Ninety percent of all skin cancers are associated with radiation exposure mainly from the sun, according to the International Skin Cancer Foundation in New York. The use of tanning beds compounds the impact of sun exposure because the radiation they emit is stronger than the long-wave UVA and shortwave UVB rays that reach the earth naturally.
UVA output from indoor tanning devices is four times higher and UVB output is twice as high as noon sunlight in Washington D.C. during summer, the CDC said in its May report.
“Every bit of extra UV exposure increases risk,” said Bruce Armstrong, professor of public health at the University of Sydney.
Both types of radiation can weaken the immune system, increasing vulnerability to cancer as well as to other diseases, according to a study in the British Medical Journal in July. Tanning lamps induce the types of DNA damage to the skin associated with cancer, the researchers said.
“Each person has a certain amount of capital that protects them from cancer,” said Beatrice Secretan, a scientist at the WHO’s cancer-research agency. “If you burn that capital too quickly, you are in danger of developing cancer. The lighter the skin, the more at risk you are.”
A 2010 survey found 5.6 percent of American adults had used indoor tanning in the previous 12 months. Use was highest among young white women, with almost one in three in the 18-to-25- year-old age group having tanned indoors during the prior year. A 2010 study of 1,167 melanoma cases in Minnesota found indoor tanning use was common among 63 percent of patients.
Catherine Olsen, a senior research officer with the Queensland Institute of Medical Research in Brisbane, Australia, reviewed the research in the British Medical Journal in October in which scientists analyzed pooled data from 12 studies and found exposure to indoor tanning increased the risk of developing squamous cell carcinoma by 67 percent and basal cell carcinoma by 29 percent.
The so-called meta-analysis yielded “irrefutable” evidence that sunbeds caused all three types of skin cancer, not just the most aggressive one known as melanoma, she said.
The emerging research on the harm from indoor tanning is beginning to resonate in the U.S., where in cities such as San Diego, sunbed salons outnumber Starbucks coffee outlets and McDonald’s restaurants.
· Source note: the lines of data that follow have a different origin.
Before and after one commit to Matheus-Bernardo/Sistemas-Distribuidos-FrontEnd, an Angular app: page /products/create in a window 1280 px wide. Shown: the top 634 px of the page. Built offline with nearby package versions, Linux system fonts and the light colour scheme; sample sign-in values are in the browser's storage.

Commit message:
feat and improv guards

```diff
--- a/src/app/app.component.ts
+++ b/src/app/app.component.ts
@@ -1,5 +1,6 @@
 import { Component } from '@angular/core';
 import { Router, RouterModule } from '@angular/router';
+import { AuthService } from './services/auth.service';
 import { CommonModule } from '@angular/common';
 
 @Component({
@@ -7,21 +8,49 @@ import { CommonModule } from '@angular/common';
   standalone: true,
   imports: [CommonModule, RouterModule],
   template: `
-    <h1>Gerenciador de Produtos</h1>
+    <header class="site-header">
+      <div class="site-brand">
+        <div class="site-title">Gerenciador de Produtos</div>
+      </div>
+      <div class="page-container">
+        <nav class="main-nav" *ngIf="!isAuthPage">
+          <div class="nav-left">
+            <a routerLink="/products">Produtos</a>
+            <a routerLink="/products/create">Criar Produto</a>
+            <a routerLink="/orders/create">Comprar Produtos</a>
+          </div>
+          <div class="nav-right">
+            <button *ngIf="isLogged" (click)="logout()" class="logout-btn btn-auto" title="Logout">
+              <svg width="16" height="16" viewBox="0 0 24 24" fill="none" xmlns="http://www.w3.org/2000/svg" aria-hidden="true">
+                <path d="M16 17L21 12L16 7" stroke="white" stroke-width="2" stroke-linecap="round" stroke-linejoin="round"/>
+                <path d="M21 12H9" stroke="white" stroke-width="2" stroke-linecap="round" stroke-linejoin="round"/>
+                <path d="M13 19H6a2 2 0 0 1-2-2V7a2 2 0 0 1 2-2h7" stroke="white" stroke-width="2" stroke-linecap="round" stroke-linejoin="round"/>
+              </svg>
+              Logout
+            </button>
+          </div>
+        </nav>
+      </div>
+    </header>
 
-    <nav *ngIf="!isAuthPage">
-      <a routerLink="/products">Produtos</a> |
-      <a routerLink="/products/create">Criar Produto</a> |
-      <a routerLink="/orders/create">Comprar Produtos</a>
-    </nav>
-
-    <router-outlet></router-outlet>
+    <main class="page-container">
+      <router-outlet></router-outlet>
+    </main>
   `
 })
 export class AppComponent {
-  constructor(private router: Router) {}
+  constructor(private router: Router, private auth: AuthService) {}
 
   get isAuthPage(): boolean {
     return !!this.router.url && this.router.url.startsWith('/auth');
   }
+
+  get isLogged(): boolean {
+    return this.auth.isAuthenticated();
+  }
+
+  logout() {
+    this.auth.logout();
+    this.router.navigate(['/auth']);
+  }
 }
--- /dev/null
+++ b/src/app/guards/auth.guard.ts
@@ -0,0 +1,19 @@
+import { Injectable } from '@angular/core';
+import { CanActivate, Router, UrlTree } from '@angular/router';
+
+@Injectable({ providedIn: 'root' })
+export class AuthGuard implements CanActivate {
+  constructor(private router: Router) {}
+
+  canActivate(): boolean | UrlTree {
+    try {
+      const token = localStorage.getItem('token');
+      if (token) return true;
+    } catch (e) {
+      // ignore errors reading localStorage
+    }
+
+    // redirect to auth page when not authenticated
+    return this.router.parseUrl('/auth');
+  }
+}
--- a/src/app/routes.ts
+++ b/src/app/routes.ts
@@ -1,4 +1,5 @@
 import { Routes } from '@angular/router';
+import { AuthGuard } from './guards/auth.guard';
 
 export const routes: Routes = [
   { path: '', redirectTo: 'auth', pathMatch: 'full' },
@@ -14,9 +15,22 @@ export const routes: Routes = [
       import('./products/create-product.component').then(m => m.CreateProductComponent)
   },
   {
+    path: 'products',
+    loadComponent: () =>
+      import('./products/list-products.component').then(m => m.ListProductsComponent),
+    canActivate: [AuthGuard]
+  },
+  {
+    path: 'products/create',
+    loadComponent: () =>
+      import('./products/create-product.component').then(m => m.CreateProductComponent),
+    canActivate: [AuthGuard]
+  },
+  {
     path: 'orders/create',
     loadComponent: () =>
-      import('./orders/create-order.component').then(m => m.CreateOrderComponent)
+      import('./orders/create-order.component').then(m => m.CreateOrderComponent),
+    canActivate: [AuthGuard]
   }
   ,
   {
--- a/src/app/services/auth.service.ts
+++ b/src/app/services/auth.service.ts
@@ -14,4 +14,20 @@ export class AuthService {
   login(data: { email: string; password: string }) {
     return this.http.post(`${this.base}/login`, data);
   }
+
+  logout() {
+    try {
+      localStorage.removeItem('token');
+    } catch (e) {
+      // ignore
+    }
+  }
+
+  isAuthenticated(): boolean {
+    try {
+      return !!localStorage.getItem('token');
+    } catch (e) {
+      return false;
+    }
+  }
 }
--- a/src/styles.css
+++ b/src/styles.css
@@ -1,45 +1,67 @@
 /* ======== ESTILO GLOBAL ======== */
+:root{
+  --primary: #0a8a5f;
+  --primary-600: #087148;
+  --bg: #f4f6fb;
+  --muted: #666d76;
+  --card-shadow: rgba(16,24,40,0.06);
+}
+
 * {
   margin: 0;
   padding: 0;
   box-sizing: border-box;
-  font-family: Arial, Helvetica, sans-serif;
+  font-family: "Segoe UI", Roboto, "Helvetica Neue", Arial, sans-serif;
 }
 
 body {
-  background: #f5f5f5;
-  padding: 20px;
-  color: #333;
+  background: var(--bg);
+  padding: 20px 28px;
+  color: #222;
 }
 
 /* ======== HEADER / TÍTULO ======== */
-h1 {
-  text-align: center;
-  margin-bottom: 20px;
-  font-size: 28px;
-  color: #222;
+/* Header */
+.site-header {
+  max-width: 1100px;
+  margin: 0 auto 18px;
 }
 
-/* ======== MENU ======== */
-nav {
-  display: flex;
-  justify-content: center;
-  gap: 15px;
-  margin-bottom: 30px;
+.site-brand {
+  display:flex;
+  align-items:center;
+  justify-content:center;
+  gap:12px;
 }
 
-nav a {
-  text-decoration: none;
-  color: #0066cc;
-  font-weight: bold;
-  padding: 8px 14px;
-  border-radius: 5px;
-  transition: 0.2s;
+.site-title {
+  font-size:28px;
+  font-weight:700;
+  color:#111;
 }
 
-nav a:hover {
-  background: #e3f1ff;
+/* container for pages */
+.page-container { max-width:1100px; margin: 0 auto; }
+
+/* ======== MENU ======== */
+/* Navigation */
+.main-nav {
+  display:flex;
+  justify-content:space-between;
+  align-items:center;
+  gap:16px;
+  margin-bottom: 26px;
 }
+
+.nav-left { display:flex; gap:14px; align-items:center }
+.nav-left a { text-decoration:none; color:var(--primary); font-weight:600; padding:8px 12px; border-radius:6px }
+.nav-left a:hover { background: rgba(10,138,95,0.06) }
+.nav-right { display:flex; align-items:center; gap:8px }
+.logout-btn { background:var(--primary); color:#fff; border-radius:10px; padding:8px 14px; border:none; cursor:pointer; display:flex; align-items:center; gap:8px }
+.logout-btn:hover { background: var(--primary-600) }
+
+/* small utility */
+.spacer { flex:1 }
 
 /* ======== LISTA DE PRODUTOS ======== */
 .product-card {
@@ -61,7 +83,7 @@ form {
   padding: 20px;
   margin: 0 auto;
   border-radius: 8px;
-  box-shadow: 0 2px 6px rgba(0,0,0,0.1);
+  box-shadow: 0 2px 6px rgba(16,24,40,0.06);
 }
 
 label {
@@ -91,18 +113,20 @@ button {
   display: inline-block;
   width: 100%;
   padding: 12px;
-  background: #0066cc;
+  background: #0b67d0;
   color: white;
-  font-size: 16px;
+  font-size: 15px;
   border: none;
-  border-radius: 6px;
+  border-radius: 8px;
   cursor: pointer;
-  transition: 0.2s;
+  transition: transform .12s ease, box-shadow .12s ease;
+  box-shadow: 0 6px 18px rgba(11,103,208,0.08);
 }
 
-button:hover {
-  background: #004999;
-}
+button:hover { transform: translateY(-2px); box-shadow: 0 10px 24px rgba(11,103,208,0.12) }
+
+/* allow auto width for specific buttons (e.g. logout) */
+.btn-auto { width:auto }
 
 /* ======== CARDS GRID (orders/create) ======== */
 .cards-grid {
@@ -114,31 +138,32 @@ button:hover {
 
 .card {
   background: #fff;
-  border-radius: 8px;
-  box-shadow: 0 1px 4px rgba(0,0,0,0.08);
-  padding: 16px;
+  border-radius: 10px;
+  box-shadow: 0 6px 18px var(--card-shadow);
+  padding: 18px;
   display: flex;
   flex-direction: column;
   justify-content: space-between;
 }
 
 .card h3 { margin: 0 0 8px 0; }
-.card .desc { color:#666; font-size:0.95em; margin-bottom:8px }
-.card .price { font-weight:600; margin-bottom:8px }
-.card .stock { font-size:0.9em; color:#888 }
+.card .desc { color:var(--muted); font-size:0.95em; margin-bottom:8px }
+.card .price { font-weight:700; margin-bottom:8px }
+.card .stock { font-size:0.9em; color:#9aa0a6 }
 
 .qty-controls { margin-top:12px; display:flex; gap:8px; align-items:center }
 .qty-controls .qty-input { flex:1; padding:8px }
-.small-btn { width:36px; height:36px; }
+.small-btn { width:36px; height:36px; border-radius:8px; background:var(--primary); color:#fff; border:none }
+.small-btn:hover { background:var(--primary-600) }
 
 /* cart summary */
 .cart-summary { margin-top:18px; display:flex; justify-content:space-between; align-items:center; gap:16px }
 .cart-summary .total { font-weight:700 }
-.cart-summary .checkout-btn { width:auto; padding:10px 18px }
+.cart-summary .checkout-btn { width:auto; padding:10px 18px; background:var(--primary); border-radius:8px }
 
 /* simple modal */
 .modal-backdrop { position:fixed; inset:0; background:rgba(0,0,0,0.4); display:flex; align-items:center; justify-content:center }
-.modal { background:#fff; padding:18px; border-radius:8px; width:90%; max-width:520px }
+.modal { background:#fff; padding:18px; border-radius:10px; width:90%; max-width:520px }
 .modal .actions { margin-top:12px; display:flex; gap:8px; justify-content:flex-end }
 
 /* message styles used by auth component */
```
Thirty-three U.S. states have laws restricting access to indoor tanning under a certain age — typically 14, 16 or 18 years, the CDC said in May.
“It’s a hodge-podge across the United States,” said Martin Weinstock, chief of dermatology at the Providence VA Medical Center in Rhode Island.
“The tanning industry does have a lot of a money and, apparently, political power,” said Weinstock, chairman of the American Cancer Society’s skin cancer advisory committee. “Though they don’t have much in the way of scientific argument, they do their best to obfuscate.”
One example came earlier this year after researchers at England’s Leeds Institute of Molecular Medicine wrote a letter to the editor of the International Journal of Cancer in June saying they had found no statistically significant evidence that sunbeds increase melanoma risk in a study. The research wasn’t designed to register a small association between the two, only a large one, said co-author Timothy Bishop, chairman of the Leeds Cancer Research UK Centre.
The Tanning Shop, a British chain of 80 salons, responded to the findings by releasing a statement hailing “definitive results from clinical research” that proved “there is no link between sunbed use and melanoma.”
The Leeds researchers don’t support that interpretation of their findings, said Bishop, adding that he was “extremely disappointed” with the way the study had been portrayed.
Conflicting reports mean “there’s still the perception out there that it’s safer” to tan in a salon, according to Olsen from the Queensland Institute of Medical Research. “But it’s not the case at all.”
— With assistance from Makiko Kitamura in London, Maaike Noordhuis in Amsterdam and Anna Edney in Washington.